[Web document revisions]
☆ ☆ ☆ ☆ ☆

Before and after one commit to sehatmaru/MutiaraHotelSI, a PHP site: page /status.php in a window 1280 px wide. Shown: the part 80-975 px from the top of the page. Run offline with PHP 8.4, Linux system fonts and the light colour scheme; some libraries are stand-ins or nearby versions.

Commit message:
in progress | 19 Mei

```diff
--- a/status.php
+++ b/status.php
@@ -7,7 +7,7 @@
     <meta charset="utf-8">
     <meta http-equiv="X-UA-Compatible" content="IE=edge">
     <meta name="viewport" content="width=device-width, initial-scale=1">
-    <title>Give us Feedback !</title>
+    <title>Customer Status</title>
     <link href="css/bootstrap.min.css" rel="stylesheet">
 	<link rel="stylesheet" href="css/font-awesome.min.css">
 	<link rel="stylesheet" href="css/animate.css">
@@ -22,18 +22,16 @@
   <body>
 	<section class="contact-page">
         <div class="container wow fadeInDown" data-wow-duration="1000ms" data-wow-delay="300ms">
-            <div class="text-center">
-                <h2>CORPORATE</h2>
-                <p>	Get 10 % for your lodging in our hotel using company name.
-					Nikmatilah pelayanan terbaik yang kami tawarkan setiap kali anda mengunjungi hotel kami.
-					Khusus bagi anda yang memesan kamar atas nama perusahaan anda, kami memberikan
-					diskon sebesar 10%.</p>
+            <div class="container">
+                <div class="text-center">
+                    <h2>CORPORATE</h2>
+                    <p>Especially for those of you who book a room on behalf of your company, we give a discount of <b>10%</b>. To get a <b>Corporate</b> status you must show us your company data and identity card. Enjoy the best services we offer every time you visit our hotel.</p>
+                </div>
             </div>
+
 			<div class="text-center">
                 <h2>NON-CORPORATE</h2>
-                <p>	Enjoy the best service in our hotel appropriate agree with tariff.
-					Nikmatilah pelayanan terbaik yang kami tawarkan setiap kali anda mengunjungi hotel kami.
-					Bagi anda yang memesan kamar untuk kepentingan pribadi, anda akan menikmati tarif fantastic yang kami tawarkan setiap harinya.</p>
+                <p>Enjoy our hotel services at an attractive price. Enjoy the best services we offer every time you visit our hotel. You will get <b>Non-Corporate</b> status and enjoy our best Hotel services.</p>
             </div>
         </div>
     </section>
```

☆ ☆ ☆ ☆ ☆

Task: If a line in the records includes the string "class", copy it.

Output for this exercise:
 	<section class="contact-page">
         <div class="container wow fadeInDown" data-wow-duration="1000ms" data-wow-delay="300ms">
-            <div class="text-center">
+            <div class="container">
+                <div class="text-center">
 			<div class="text-center">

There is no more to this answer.